Print out the full listing exactly as it reads.
====== AVAILABLE DATA
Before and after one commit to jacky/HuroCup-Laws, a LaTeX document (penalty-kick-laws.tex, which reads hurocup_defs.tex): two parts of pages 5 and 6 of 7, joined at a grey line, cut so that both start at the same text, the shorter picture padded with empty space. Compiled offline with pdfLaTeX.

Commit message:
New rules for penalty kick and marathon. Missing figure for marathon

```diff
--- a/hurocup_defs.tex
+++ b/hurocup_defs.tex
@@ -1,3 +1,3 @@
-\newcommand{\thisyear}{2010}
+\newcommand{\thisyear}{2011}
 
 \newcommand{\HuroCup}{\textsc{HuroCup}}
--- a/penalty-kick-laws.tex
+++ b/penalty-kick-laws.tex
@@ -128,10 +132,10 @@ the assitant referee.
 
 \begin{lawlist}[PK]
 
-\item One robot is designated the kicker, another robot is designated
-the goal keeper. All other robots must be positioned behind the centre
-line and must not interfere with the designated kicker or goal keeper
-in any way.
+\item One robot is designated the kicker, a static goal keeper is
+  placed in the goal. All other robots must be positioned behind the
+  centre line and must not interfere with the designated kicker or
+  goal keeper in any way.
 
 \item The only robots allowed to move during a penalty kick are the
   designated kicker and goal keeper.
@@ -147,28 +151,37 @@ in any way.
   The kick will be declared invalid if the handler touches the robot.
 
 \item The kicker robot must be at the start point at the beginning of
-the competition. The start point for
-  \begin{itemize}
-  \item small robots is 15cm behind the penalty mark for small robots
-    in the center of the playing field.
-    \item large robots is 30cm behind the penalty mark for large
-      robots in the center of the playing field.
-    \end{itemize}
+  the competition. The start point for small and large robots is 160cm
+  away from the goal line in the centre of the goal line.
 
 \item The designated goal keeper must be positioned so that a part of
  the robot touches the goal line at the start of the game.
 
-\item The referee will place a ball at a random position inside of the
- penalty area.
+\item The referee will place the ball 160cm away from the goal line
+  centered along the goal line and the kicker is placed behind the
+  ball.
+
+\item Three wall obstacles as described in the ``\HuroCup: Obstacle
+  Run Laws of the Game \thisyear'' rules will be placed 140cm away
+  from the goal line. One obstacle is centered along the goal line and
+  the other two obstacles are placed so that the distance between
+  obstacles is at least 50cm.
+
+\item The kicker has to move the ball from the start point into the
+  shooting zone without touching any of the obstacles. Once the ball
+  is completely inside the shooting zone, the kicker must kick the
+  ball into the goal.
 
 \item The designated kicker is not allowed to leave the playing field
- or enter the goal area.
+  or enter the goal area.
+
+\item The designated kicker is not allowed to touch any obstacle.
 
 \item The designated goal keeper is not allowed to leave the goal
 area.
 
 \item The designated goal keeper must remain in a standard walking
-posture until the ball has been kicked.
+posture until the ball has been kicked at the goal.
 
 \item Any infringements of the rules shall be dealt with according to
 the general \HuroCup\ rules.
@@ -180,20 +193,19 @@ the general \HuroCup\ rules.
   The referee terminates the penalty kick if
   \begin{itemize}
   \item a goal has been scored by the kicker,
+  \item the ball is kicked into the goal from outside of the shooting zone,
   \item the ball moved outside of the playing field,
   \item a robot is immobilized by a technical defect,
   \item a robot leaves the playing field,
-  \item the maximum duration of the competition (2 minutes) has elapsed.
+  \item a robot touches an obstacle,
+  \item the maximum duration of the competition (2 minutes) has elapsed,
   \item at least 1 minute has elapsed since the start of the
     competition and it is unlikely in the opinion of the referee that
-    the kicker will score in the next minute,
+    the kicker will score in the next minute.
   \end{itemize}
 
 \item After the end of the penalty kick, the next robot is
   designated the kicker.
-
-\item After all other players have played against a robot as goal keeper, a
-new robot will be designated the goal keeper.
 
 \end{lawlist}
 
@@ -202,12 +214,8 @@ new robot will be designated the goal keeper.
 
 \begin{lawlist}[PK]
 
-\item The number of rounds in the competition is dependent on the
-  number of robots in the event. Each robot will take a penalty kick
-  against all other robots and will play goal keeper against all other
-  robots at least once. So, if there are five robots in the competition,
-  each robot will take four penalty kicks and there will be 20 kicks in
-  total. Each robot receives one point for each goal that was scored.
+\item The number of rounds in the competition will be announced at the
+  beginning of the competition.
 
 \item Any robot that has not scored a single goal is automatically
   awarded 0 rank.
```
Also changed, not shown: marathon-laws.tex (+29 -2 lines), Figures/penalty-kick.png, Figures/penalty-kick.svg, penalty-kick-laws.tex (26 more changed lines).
============
◆ EXERCISE RESPONSE ◆
Before and after one commit to jacky/HuroCup-Laws, a LaTeX document (penalty-kick-laws.tex, which reads hurocup_defs.tex): two parts of pages 5 and 6 of 7, joined at a grey line, cut so that both start at the same text, the shorter picture padded with empty space. Compiled offline with pdfLaTeX.

Commit message:
New rules for penalty kick and marathon. Missing figure for marathon

```diff
--- a/hurocup_defs.tex
+++ b/hurocup_defs.tex
@@ -1,3 +1,3 @@
-\newcommand{\thisyear}{2010}
+\newcommand{\thisyear}{2011}
 
 \newcommand{\HuroCup}{\textsc{HuroCup}}
--- a/penalty-kick-laws.tex
+++ b/penalty-kick-laws.tex
@@ -128,10 +132,10 @@ the assitant referee.
 
 \begin{lawlist}[PK]
 
-\item One robot is designated the kicker, another robot is designated
-the goal keeper. All other robots must be positioned behind the centre
-line and must not interfere with the designated kicker or goal keeper
-in any way.
+\item One robot is designated the kicker, a static goal keeper is
+  placed in the goal. All other robots must be positioned behind the
+  centre line and must not interfere with the designated kicker or
+  goal keeper in any way.
 
 \item The only robots allowed to move during a penalty kick are the
   designated kicker and goal keeper.
@@ -147,28 +151,37 @@ in any way.
   The kick will be declared invalid if the handler touches the robot.
 
 \item The kicker robot must be at the start point at the beginning of
-the competition. The start point for
-  \begin{itemize}
-  \item small robots is 15cm behind the penalty mark for small robots
-    in the center of the playing field.
-    \item large robots is 30cm behind the penalty mark for large
-      robots in the center of the playing field.
-    \end{itemize}
+  the competition. The start point for small and large robots is 160cm
+  away from the goal line in the centre of the goal line.
 
 \item The designated goal keeper must be positioned so that a part of
  the robot touches the goal line at the start of the game.
 
-\item The referee will place a ball at a random position inside of the
- penalty area.
+\item The referee will place the ball 160cm away from the goal line
+  centered along the goal line and the kicker is placed behind the
+  ball.
+
+\item Three wall obstacles as described in the ``\HuroCup: Obstacle
+  Run Laws of the Game \thisyear'' rules will be placed 140cm away
+  from the goal line. One obstacle is centered along the goal line and
+  the other two obstacles are placed so that the distance between
+  obstacles is at least 50cm.
+
+\item The kicker has to move the ball from the start point into the
+  shooting zone without touching any of the obstacles. Once the ball
+  is completely inside the shooting zone, the kicker must kick the
+  ball into the goal.
 
 \item The designated kicker is not allowed to leave the playing field
- or enter the goal area.
+  or enter the goal area.
+
+\item The designated kicker is not allowed to touch any obstacle.
 
 \item The designated goal keeper is not allowed to leave the goal
 area.
 
 \item The designated goal keeper must remain in a standard walking
-posture until the ball has been kicked.
+posture until the ball has been kicked at the goal.
 
 \item Any infringements of the rules shall be dealt with according to
 the general \HuroCup\ rules.
@@ -180,20 +193,19 @@ the general \HuroCup\ rules.
   The referee terminates the penalty kick if
   \begin{itemize}
   \item a goal has been scored by the kicker,
+  \item the ball is kicked into the goal from outside of the shooting zone,
   \item the ball moved outside of the playing field,
   \item a robot is immobilized by a technical defect,
   \item a robot leaves the playing field,
-  \item the maximum duration of the competition (2 minutes) has elapsed.
+  \item a robot touches an obstacle,
+  \item the maximum duration of the competition (2 minutes) has elapsed,
   \item at least 1 minute has elapsed since the start of the
     competition and it is unlikely in the opinion of the referee that
-    the kicker will score in the next minute,
+    the kicker will score in the next minute.
   \end{itemize}
 
 \item After the end of the penalty kick, the next robot is
   designated the kicker.
-
-\item After all other players have played against a robot as goal keeper, a
-new robot will be designated the goal keeper.
 
 \end{lawlist}
 
@@ -202,12 +214,8 @@ new robot will be designated the goal keeper.
 
 \begin{lawlist}[PK]
 
-\item The number of rounds in the competition is dependent on the
-  number of robots in the event. Each robot will take a penalty kick
-  against all other robots and will play goal keeper against all other
-  robots at least once. So, if there are five robots in the competition,
-  each robot will take four penalty kicks and there will be 20 kicks in
-  total. Each robot receives one point for each goal that was scored.
+\item The number of rounds in the competition will be announced at the
+  beginning of the competition.
 
 \item Any robot that has not scored a single goal is automatically
   awarded 0 rank.
```
Also changed, not shown: marathon-laws.tex (+29 -2 lines), Figures/penalty-kick.png, Figures/penalty-kick.svg, penalty-kick-laws.tex (26 more changed lines).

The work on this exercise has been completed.